[Data shown — start]

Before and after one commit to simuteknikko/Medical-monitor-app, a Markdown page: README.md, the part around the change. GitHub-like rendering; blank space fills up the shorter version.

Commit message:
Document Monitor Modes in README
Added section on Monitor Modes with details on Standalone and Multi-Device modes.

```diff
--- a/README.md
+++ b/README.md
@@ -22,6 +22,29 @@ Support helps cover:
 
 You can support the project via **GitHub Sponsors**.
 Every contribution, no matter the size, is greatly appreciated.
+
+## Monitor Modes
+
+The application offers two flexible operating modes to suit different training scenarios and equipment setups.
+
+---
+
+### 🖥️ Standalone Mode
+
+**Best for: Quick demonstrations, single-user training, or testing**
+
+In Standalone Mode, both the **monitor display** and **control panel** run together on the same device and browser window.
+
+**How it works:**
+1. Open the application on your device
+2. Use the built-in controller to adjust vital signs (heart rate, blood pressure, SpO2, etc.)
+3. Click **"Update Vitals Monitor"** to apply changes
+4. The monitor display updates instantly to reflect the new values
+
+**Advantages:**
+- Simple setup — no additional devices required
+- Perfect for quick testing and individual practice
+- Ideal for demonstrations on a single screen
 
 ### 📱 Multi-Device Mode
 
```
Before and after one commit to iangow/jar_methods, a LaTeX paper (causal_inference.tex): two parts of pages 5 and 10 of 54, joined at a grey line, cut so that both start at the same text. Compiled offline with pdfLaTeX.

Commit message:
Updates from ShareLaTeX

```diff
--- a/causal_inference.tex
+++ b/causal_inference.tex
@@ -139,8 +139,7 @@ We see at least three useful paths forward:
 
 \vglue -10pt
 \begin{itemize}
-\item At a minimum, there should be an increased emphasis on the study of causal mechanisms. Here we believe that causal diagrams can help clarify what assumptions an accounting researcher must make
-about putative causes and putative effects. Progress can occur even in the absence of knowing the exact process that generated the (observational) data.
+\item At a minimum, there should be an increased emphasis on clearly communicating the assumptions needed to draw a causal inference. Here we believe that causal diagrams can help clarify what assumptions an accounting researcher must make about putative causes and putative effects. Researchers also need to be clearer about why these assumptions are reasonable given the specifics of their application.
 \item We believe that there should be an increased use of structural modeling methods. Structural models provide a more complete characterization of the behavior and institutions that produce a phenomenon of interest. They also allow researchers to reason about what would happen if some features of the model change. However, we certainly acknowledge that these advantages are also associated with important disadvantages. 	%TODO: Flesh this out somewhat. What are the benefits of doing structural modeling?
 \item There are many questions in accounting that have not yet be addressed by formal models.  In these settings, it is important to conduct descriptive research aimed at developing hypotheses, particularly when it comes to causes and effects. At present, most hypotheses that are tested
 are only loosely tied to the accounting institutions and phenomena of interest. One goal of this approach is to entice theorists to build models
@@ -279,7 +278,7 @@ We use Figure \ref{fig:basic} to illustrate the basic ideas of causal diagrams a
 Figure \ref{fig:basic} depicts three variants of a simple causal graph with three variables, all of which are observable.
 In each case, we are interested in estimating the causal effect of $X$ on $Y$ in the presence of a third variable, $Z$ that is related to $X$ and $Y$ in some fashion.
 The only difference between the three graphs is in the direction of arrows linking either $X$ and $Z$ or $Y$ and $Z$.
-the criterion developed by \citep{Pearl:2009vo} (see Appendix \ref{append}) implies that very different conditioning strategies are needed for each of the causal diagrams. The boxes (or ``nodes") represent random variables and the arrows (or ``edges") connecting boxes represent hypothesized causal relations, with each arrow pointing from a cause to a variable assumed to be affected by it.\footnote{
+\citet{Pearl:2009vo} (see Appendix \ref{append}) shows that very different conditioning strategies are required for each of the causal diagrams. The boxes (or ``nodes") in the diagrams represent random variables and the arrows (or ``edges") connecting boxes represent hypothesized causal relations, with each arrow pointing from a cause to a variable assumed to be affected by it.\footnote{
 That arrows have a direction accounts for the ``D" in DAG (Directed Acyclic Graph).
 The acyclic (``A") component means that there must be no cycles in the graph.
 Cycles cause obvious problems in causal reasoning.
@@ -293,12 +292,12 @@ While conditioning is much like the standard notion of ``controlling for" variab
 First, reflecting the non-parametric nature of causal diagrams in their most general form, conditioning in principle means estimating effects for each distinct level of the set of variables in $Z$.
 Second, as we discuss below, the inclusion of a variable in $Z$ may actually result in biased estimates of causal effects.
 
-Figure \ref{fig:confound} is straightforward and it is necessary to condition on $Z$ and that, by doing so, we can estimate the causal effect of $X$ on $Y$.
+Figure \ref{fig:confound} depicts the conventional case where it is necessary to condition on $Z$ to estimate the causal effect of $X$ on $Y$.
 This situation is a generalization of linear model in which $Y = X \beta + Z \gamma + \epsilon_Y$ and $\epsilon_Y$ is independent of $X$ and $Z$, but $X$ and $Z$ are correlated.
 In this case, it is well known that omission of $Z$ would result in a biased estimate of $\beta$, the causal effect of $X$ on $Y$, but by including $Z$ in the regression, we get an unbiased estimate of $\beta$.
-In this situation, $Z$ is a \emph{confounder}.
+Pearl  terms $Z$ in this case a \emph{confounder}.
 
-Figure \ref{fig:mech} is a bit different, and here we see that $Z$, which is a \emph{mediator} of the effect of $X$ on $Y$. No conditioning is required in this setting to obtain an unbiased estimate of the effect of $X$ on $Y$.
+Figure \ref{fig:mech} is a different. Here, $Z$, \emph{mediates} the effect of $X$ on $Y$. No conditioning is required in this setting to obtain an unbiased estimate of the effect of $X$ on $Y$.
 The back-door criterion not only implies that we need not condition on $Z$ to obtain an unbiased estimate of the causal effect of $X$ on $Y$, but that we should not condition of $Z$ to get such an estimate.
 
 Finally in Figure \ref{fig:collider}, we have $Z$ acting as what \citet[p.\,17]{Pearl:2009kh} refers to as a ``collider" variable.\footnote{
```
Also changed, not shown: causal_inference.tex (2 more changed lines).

[Data shown — finish]

Check every line above for the string "must", and copy the ones that have it.

◆ **Written answer**:
-\item At a minimum, there should be an increased emphasis on the study of causal mechanisms. Here we believe that causal diagrams can help clarify what assumptions an accounting researcher must make
+\item At a minimum, there should be an increased emphasis on clearly communicating the assumptions needed to draw a causal inference. Here we believe that causal diagrams can help clarify what assumptions an accounting researcher must make about putative causes and putative effects. Researchers also need to be clearer about why these assumptions are reasonable given the specifics of their application.
 The acyclic (``A") component means that there must be no cycles in the graph.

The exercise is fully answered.